=== Information given ===

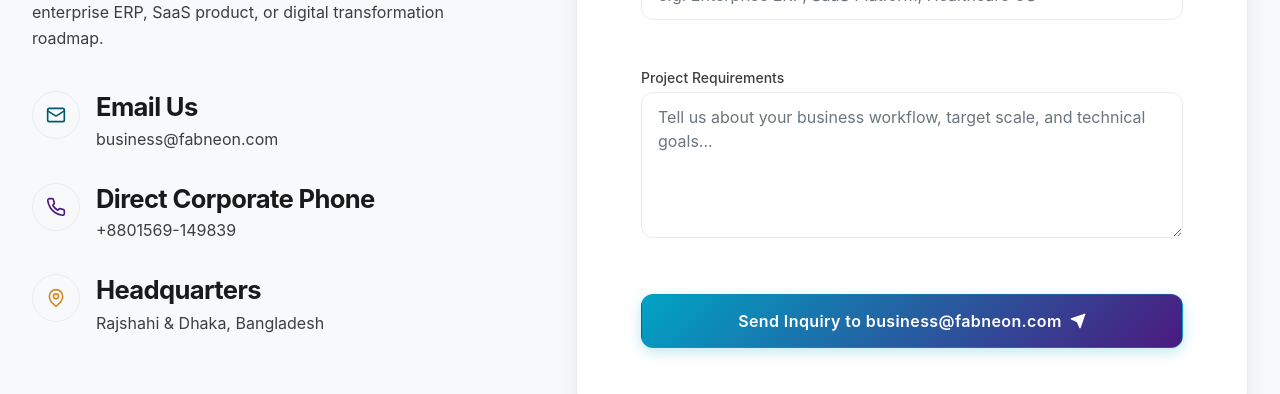
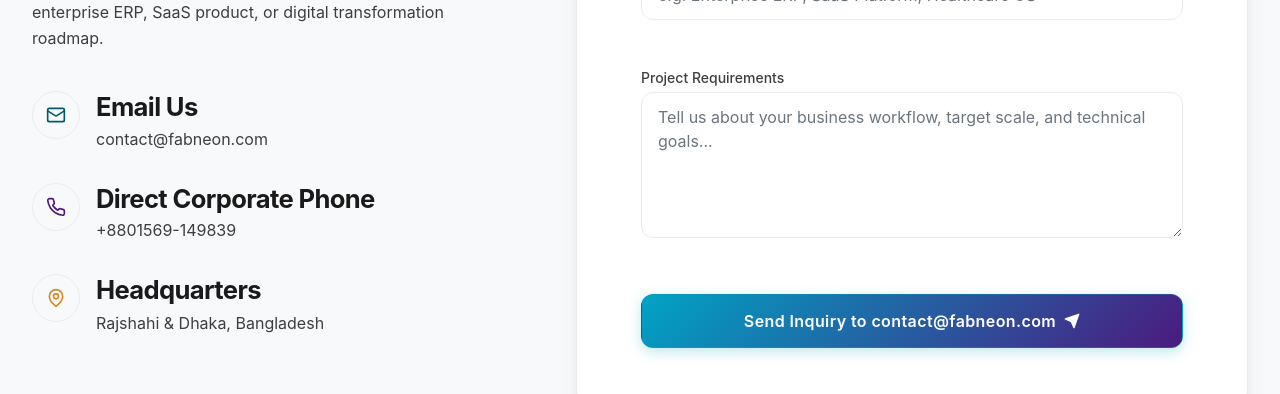
Before and after one commit to Fabneon-Technologies-Limited/fabneon, a Vue app: page / in a window 1280 px wide. Shown: the part 9680-10074 px from the top of the page. Built offline with nearby package versions, Linux system fonts and the light colour scheme.

Commit message:
feat(contact): update official inquiry email to contact@fabneon.com across site and metadata

```diff
--- a/index.html
+++ b/index.html
@@ -125,7 +125,7 @@
             {
               "@type": "ContactPoint",
               "contactType": "corporate sales & enterprise inquiry",
-              "email": "business@fabneon.com",
+              "email": "contact@fabneon.com",
               "telephone": "+8801569-149839",
               "availableLanguage": ["English", "Bengali"]
             }
--- a/scripts/generate_og_image.js
+++ b/scripts/generate_og_image.js
@@ -141,7 +141,7 @@ async function generateOgImage() {
         |
       </text>
       <text x="220" y="0" font-family="-apple-system, BlinkMacSystemFont, 'Segoe UI', Roboto, Helvetica, Arial, sans-serif" font-size="14" font-weight="500" fill="#94A3B8">
-        Corporate Inquiries: business@fabneon.com
+        Corporate Inquiries: contact@fabneon.com
       </text>
       <text x="700" y="0" font-family="-apple-system, BlinkMacSystemFont, 'Segoe UI', Roboto, Helvetica, Arial, sans-serif" font-size="14" font-weight="500" fill="#94A3B8">
         Rajshahi &amp; Dhaka, Bangladesh
--- a/src/components/sections/ContactSection.vue
+++ b/src/components/sections/ContactSection.vue
@@ -15,7 +15,7 @@ const handleContactSubmit = () => {
   if (!contactForm.value.name.trim() || !contactForm.value.email.trim() || !contactForm.value.message.trim()) return;
   isContactSubmitting.value = true;
 
-  const recipient = 'business@fabneon.com';
+  const recipient = 'contact@fabneon.com';
   const mailSubject = encodeURIComponent(`[Fabneon Enterprise Inquiry] ${contactForm.value.subject || 'Project Consultation'}`);
   const mailBody = encodeURIComponent(
     `Hello Fabneon Engineering Team,\n\n` +
@@ -67,8 +67,8 @@ const resetContactForm = () => {
               </div>
               <div>
                 <h3 class="m-0 mb-1 text-base font-semibold">Email Us</h3>
-                <a href="mailto:business@fabneon.com"
-                  class="text-[var(--text-secondary)] hover:text-[var(--brand-teal-light)] transition-colors">business@fabneon.com</a>
+                <a href="mailto:contact@fabneon.com"
+                  class="text-[var(--text-secondary)] hover:text-[var(--brand-teal-light)] transition-colors">contact@fabneon.com</a>
               </div>
             </div>
 
@@ -114,13 +114,13 @@ const resetContactForm = () => {
             <div class="w-12 h-12 rounded-full bg-emerald-500/20 text-emerald-400 mx-auto flex items-center justify-center mb-4">
               <svg xmlns="http://www.w3.org/2000/svg" width="24" height="24" viewBox="0 0 24 24" fill="none" stroke="currentColor" stroke-width="2.5" stroke-linecap="round" stroke-linejoin="round"><polyline points="20 6 9 17 4 12"/></svg>
             </div>
-            <h3 class="text-xl font-bold text-white mb-2">Inquiry Prepared for business@fabneon.com!</h3>
+            <h3 class="text-xl font-bold text-white mb-2">Inquiry Prepared for contact@fabneon.com!</h3>
             <p class="text-xs sm:text-sm text-[var(--text-secondary)] mb-6 max-w-md mx-auto leading-relaxed">
-              Your email client has been opened with your inquiry pre-addressed to <strong>business@fabneon.com</strong>. If your email application did not launch automatically, you can send directly or message us on WhatsApp.
+              Your email client has been opened with your inquiry pre-addressed to <strong>contact@fabneon.com</strong>. If your email application did not launch automatically, you can send directly or message us on WhatsApp.
             </p>
             <div class="flex flex-wrap items-center justify-center gap-3">
               <a
-                :href="`mailto:business@fabneon.com?subject=${encodeURIComponent('[Fabneon Inquiry] ' + (contactForm.subject || 'Consultation'))}&body=${encodeURIComponent(contactForm.message)}`"
+                :href="`mailto:contact@fabneon.com?subject=${encodeURIComponent('[Fabneon Inquiry] ' + (contactForm.subject || 'Consultation'))}&body=${encodeURIComponent(contactForm.message)}`"
                 class="btn btn-primary text-xs font-bold px-4 py-2.5 rounded-xl inline-flex items-center gap-2"
               >
                 <span>Open Mail Client</span>
@@ -181,7 +181,7 @@ const resetContactForm = () => {
             <button type="submit"
               :disabled="isContactSubmitting"
               class="btn btn-primary w-full mt-8 p-4 rounded-lg flex items-center justify-center gap-2 font-semibold cursor-pointer">
-              <span>{{ isContactSubmitting ? 'Opening Mail Client...' : 'Send Inquiry to business@fabneon.com' }}</span>
+              <span>{{ isContactSubmitting ? 'Opening Mail Client...' : 'Send Inquiry to contact@fabneon.com' }}</span>
               <svg xmlns="http://www.w3.org/2000/svg" width="16" height="16" viewBox="0 0 24 24" fill="none" stroke="currentColor" stroke-width="2" stroke-linecap="round" stroke-linejoin="round"><line x1="22" y1="2" x2="11" y2="13"></line><polygon points="22 2 15 22 11 13 2 9 22 2"></polygon></svg>
             </button>
           </form>
```
Also changed, not shown: public/llms-full.txt, public/llms.txt.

===

» Exercise
Any picture found in the records stays out, while everything else is copied exactly.

» Task solution
Before and after one commit to Fabneon-Technologies-Limited/fabneon, a Vue app: page / in a window 1280 px wide. Shown: the part 9680-10074 px from the top of the page. Built offline with nearby package versions, Linux system fonts and the light colour scheme.

Commit message:
feat(contact): update official inquiry email to contact@fabneon.com across site and metadata

```diff
--- a/index.html
+++ b/index.html
@@ -125,7 +125,7 @@
             {
               "@type": "ContactPoint",
               "contactType": "corporate sales & enterprise inquiry",
-              "email": "business@fabneon.com",
+              "email": "contact@fabneon.com",
               "telephone": "+8801569-149839",
               "availableLanguage": ["English", "Bengali"]
             }
--- a/scripts/generate_og_image.js
+++ b/scripts/generate_og_image.js
@@ -141,7 +141,7 @@ async function generateOgImage() {
         |
       </text>
       <text x="220" y="0" font-family="-apple-system, BlinkMacSystemFont, 'Segoe UI', Roboto, Helvetica, Arial, sans-serif" font-size="14" font-weight="500" fill="#94A3B8">
-        Corporate Inquiries: business@fabneon.com
+        Corporate Inquiries: contact@fabneon.com
       </text>
       <text x="700" y="0" font-family="-apple-system, BlinkMacSystemFont, 'Segoe UI', Roboto, Helvetica, Arial, sans-serif" font-size="14" font-weight="500" fill="#94A3B8">
         Rajshahi &amp; Dhaka, Bangladesh
--- a/src/components/sections/ContactSection.vue
+++ b/src/components/sections/ContactSection.vue
@@ -15,7 +15,7 @@ const handleContactSubmit = () => {
   if (!contactForm.value.name.trim() || !contactForm.value.email.trim() || !contactForm.value.message.trim()) return;
   isContactSubmitting.value = true;
 
-  const recipient = 'business@fabneon.com';
+  const recipient = 'contact@fabneon.com';
   const mailSubject = encodeURIComponent(`[Fabneon Enterprise Inquiry] ${contactForm.value.subject || 'Project Consultation'}`);
   const mailBody = encodeURIComponent(
     `Hello Fabneon Engineering Team,\n\n` +
@@ -67,8 +67,8 @@ const resetContactForm = () => {
               </div>
               <div>
                 <h3 class="m-0 mb-1 text-base font-semibold">Email Us</h3>
-                <a href="mailto:business@fabneon.com"
-                  class="text-[var(--text-secondary)] hover:text-[var(--brand-teal-light)] transition-colors">business@fabneon.com</a>
+                <a href="mailto:contact@fabneon.com"
+                  class="text-[var(--text-secondary)] hover:text-[var(--brand-teal-light)] transition-colors">contact@fabneon.com</a>
               </div>
             </div>
 
@@ -114,13 +114,13 @@ const resetContactForm = () => {
             <div class="w-12 h-12 rounded-full bg-emerald-500/20 text-emerald-400 mx-auto flex items-center justify-center mb-4">
               <svg xmlns="http://www.w3.org/2000/svg" width="24" height="24" viewBox="0 0 24 24" fill="none" stroke="currentColor" stroke-width="2.5" stroke-linecap="round" stroke-linejoin="round"><polyline points="20 6 9 17 4 12"/></svg>
             </div>
-            <h3 class="text-xl font-bold text-white mb-2">Inquiry Prepared for business@fabneon.com!</h3>
+            <h3 class="text-xl font-bold text-white mb-2">Inquiry Prepared for contact@fabneon.com!</h3>
             <p class="text-xs sm:text-sm text-[var(--text-secondary)] mb-6 max-w-md mx-auto leading-relaxed">
-              Your email client has been opened with your inquiry pre-addressed to <strong>business@fabneon.com</strong>. If your email application did not launch automatically, you can send directly or message us on WhatsApp.
+              Your email client has been opened with your inquiry pre-addressed to <strong>contact@fabneon.com</strong>. If your email application did not launch automatically, you can send directly or message us on WhatsApp.
             </p>
             <div class="flex flex-wrap items-center justify-center gap-3">
               <a
-                :href="`mailto:business@fabneon.com?subject=${encodeURIComponent('[Fabneon Inquiry] ' + (contactForm.subject || 'Consultation'))}&body=${encodeURIComponent(contactForm.message)}`"
+                :href="`mailto:contact@fabneon.com?subject=${encodeURIComponent('[Fabneon Inquiry] ' + (contactForm.subject || 'Consultation'))}&body=${encodeURIComponent(contactForm.message)}`"
                 class="btn btn-primary text-xs font-bold px-4 py-2.5 rounded-xl inline-flex items-center gap-2"
               >
                 <span>Open Mail Client</span>
@@ -181,7 +181,7 @@ const resetContactForm = () => {
             <button type="submit"
               :disabled="isContactSubmitting"
               class="btn btn-primary w-full mt-8 p-4 rounded-lg flex items-center justify-center gap-2 font-semibold cursor-pointer">
-              <span>{{ isContactSubmitting ? 'Opening Mail Client...' : 'Send Inquiry to business@fabneon.com' }}</span>
+              <span>{{ isContactSubmitting ? 'Opening Mail Client...' : 'Send Inquiry to contact@fabneon.com' }}</span>
               <svg xmlns="http://www.w3.org/2000/svg" width="16" height="16" viewBox="0 0 24 24" fill="none" stroke="currentColor" stroke-width="2" stroke-linecap="round" stroke-linejoin="round"><line x1="22" y1="2" x2="11" y2="13"></line><polygon points="22 2 15 22 11 13 2 9 22 2"></polygon></svg>
             </button>
           </form>
```
Also changed, not shown: public/llms-full.txt, public/llms.txt.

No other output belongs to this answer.